● **Exercise aim**
For this item, repeat the material exactly while omitting its pictures.

● **Working data**
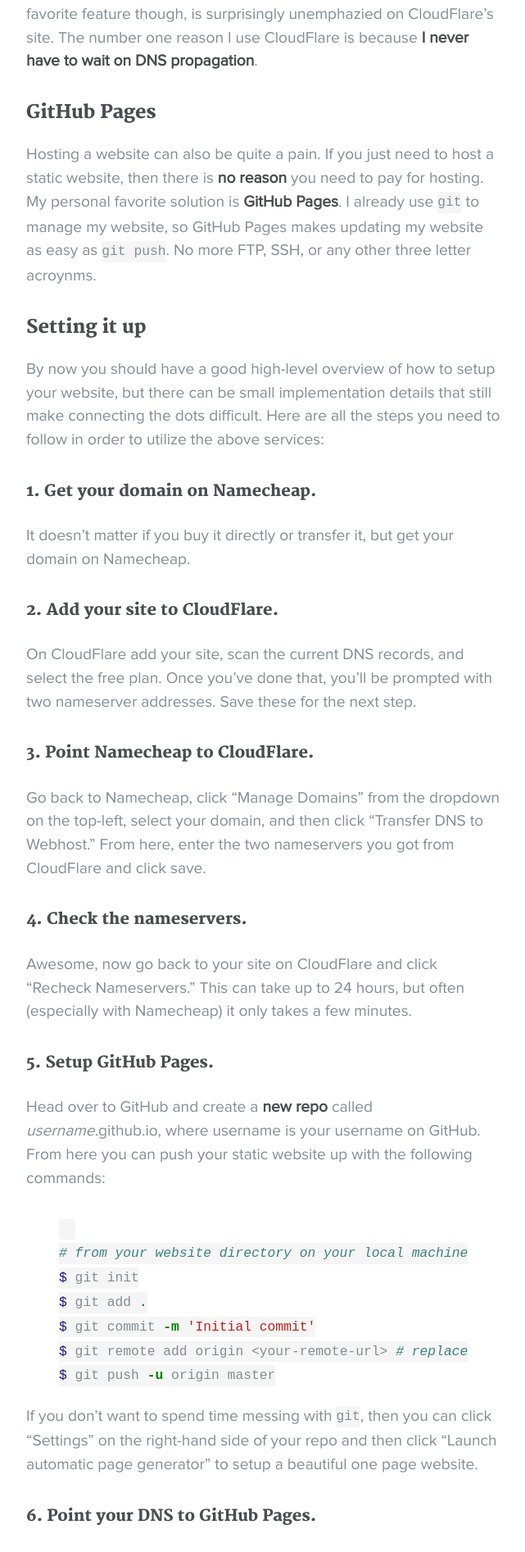
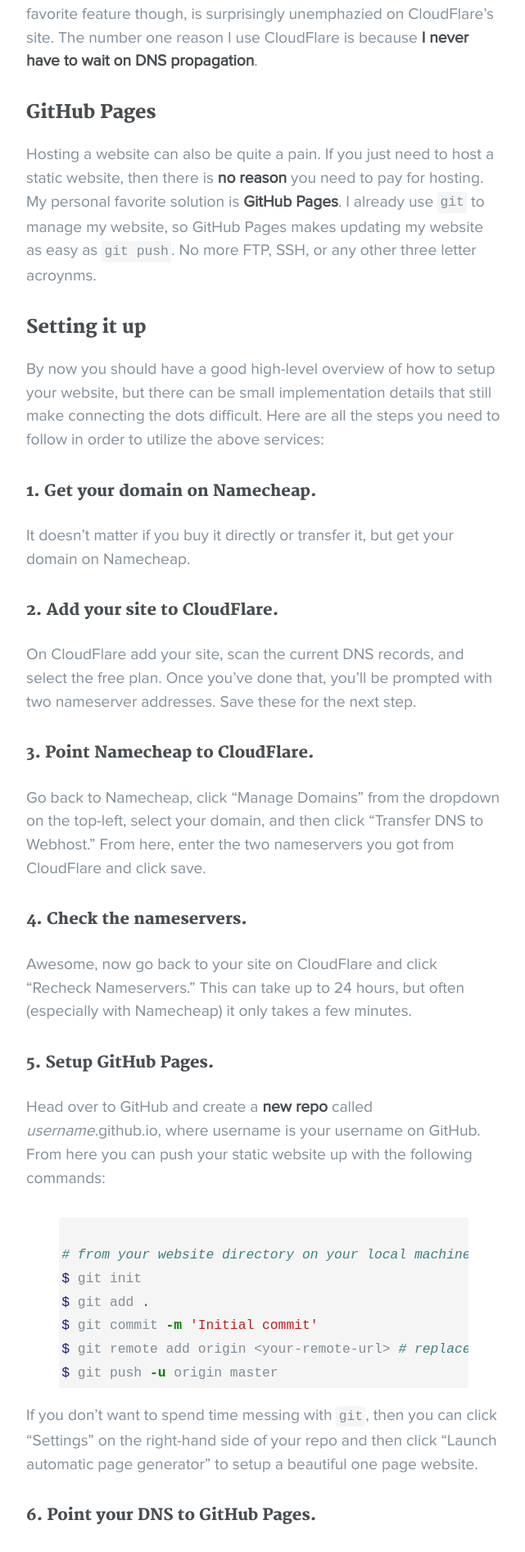
Before and after one commit to kirbyk/kirbyk.github.io, a Jekyll site: the page built from _posts/2015-09-11-domain-registrars-dns-and-hosting.md, in a window 1280 px wide. Shown: the part 1381-3274 px from the top of the page at 82% size, without its empty margins (318-959 px from the left). Built offline with Jekyll 4.4.1, drawn with Linux system fonts in a browser that asks for light colours.

Commit message:
Fix code blocks lines in between

```diff
--- a/_sass/_layout.scss
+++ b/_sass/_layout.scss
@@ -25,13 +25,16 @@
 }
 
 code {
-  padding: 0;
-  padding-top: 0.2em;
-  padding-bottom: 0.2em;
+  padding: 0.2em;
   margin: 0;
   font-size: 85%;
   background-color: rgba(0,0,0,0.04);
   border-radius: 3px;
+}
+
+pre > code {
+  display: block;
+  overflow-x: auto;
 }
 
 .big-container {
```
Also changed, not shown: 1 other file.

● **Result for this exercise**
Before and after one commit to kirbyk/kirbyk.github.io, a Jekyll site: the page built from _posts/2015-09-11-domain-registrars-dns-and-hosting.md, in a window 1280 px wide. Shown: the part 1381-3274 px from the top of the page at 82% size, without its empty margins (318-959 px from the left). Built offline with Jekyll 4.4.1, drawn with Linux system fonts in a browser that asks for light colours.

Commit message:
Fix code blocks lines in between

```diff
--- a/_sass/_layout.scss
+++ b/_sass/_layout.scss
@@ -25,13 +25,16 @@
 }
 
 code {
-  padding: 0;
-  padding-top: 0.2em;
-  padding-bottom: 0.2em;
+  padding: 0.2em;
   margin: 0;
   font-size: 85%;
   background-color: rgba(0,0,0,0.04);
   border-radius: 3px;
+}
+
+pre > code {
+  display: block;
+  overflow-x: auto;
 }
 
 .big-container {
```
Also changed, not shown: 1 other file.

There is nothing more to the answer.